(Records shown):
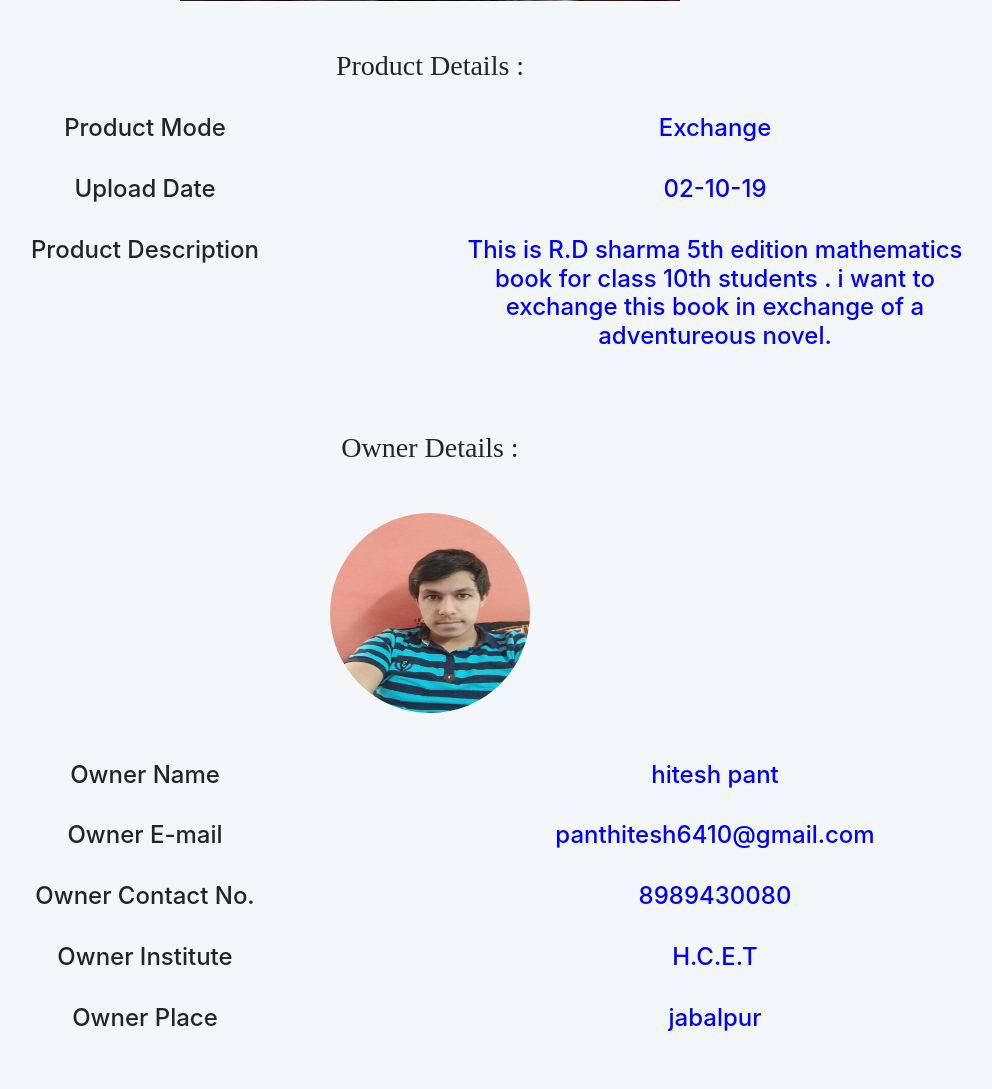
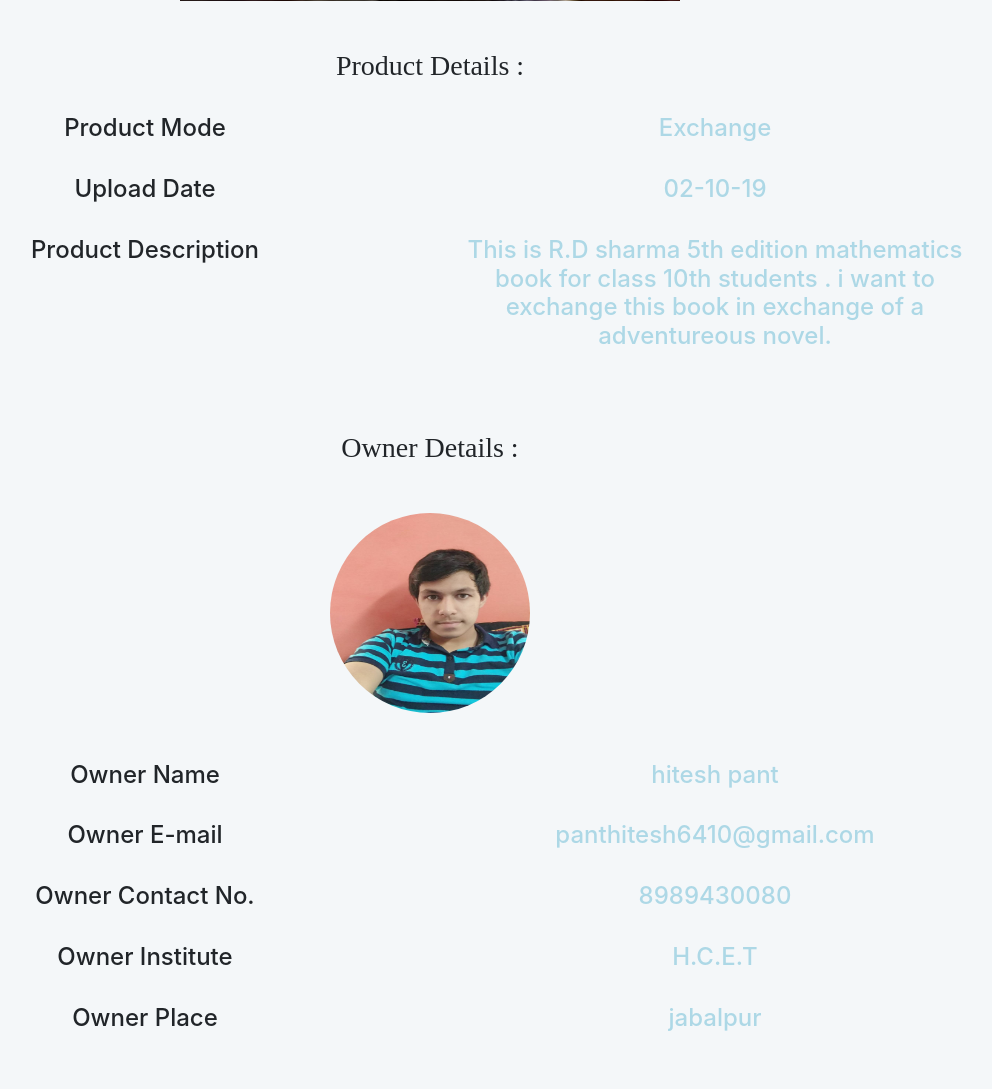
Before and after one commit to panthitesh6410/MongersClub, a PHP site: page /product_details.php?product_id=6 in a window 1280 px wide. Shown: the part 687-1776 px from the top of the page, without its empty margins (210-1202 px from the left). Run offline with PHP 8.4, Linux system fonts and the light colour scheme; data comes from the database, SQL or seed files in the repository.

Commit message:
fixing anomilies

```diff
--- a/product_details.php
+++ b/product_details.php
@@ -89,15 +89,15 @@
         <br>
         <div class="row">
           <div class="col-sm-6"><h4>Product Mode</h4></div>
-          <div class="col-sm-6" ><h4 style="color:blue;"><?php echo $product_mode; ?></h4></div>
+          <div class="col-sm-6" ><h4 style="color:lightblue;"><?php echo $product_mode; ?></h4></div>
         </div>
         <div class="row">
           <div class="col-sm-6 mt-4"><h4>Upload Date</h4></div>
-          <div class="col-sm-6 mt-4"><h4 style="color:blue;"><?php echo $product_upload_time; ?></h4></div>
+          <div class="col-sm-6 mt-4"><h4 style="color:lightblue;"><?php echo $product_upload_time; ?></h4></div>
         </div>
         <div class="row">
           <div class="col-sm-6 mt-4"><h4>Product Description</h4></div>
-          <div class="col-sm-6 mt-4"><h4 style="color:blue;"><?php echo $product_detail; ?></h4></div>
+          <div class="col-sm-6 mt-4"><h4 style="color:lightblue;"><?php echo $product_detail; ?></h4></div>
         </div>
         <br><br><br>
         <h3 style="font-family:stencil;">Owner Details :</h3>
@@ -106,23 +106,23 @@
         <br>
         <div class="row mt-5">
           <div class="col-sm-6"><h4>Owner Name</h4></div>
-          <div class="col-sm-6" ><h4 style="color:blue;"><?php echo $owner_name; ?></h4></div>
+          <div class="col-sm-6" ><h4 style="color:lightblue;"><?php echo $owner_name; ?></h4></div>
         </div>
         <div class="row">
           <div class="col-sm-6 mt-4"><h4>Owner E-mail</h4></div>
-          <div class="col-sm-6 mt-4"><h4 style="color:blue;"><?php echo $owner_email; ?></h4></div>
+          <div class="col-sm-6 mt-4"><h4 style="color:lightblue;"><?php echo $owner_email; ?></h4></div>
         </div>
         <div class="row">
           <div class="col-sm-6 mt-4"><h4>Owner Contact No.</h4></div>
-          <div class="col-sm-6 mt-4"><h4 style="color:blue;"><?php echo $owner_phone; ?></h4></div>
+          <div class="col-sm-6 mt-4"><h4 style="color:lightblue;"><?php echo $owner_phone; ?></h4></div>
         </div>
         <div class="row">
           <div class="col-sm-6 mt-4"><h4>Owner Institute</h4></div>
-          <div class="col-sm-6 mt-4"><h4 style="color:blue;"><?php echo $owner_institute; ?></h4></div>
+          <div class="col-sm-6 mt-4"><h4 style="color:lightblue;"><?php echo $owner_institute; ?></h4></div>
         </div>
         <div class="row">
           <div class="col-sm-6 mt-4"><h4>Owner Place</h4></div>
-          <div class="col-sm-6 mt-4 mb-5"><h4 style="color:blue;"><?php echo $owner_place; ?></h4></div>
+          <div class="col-sm-6 mt-4 mb-5"><h4 style="color:lightblue;"><?php echo $owner_place; ?></h4></div>
         </div>
     </div>
 
```
Also changed, not shown: index.php (+7 -7 lines).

(Aim of the exercise): Go through the records above and copy every line holding the word "lightblue".

(Task solution):
+          <div class="col-sm-6" ><h4 style="color:lightblue;"><?php echo $product_mode; ?></h4></div>
+          <div class="col-sm-6 mt-4"><h4 style="color:lightblue;"><?php echo $product_upload_time; ?></h4></div>
+          <div class="col-sm-6 mt-4"><h4 style="color:lightblue;"><?php echo $product_detail; ?></h4></div>
+          <div class="col-sm-6" ><h4 style="color:lightblue;"><?php echo $owner_name; ?></h4></div>
+          <div class="col-sm-6 mt-4"><h4 style="color:lightblue;"><?php echo $owner_email; ?></h4></div>
+          <div class="col-sm-6 mt-4"><h4 style="color:lightblue;"><?php echo $owner_phone; ?></h4></div>
+          <div class="col-sm-6 mt-4"><h4 style="color:lightblue;"><?php echo $owner_institute; ?></h4></div>
+          <div class="col-sm-6 mt-4 mb-5"><h4 style="color:lightblue;"><?php echo $owner_place; ?></h4></div>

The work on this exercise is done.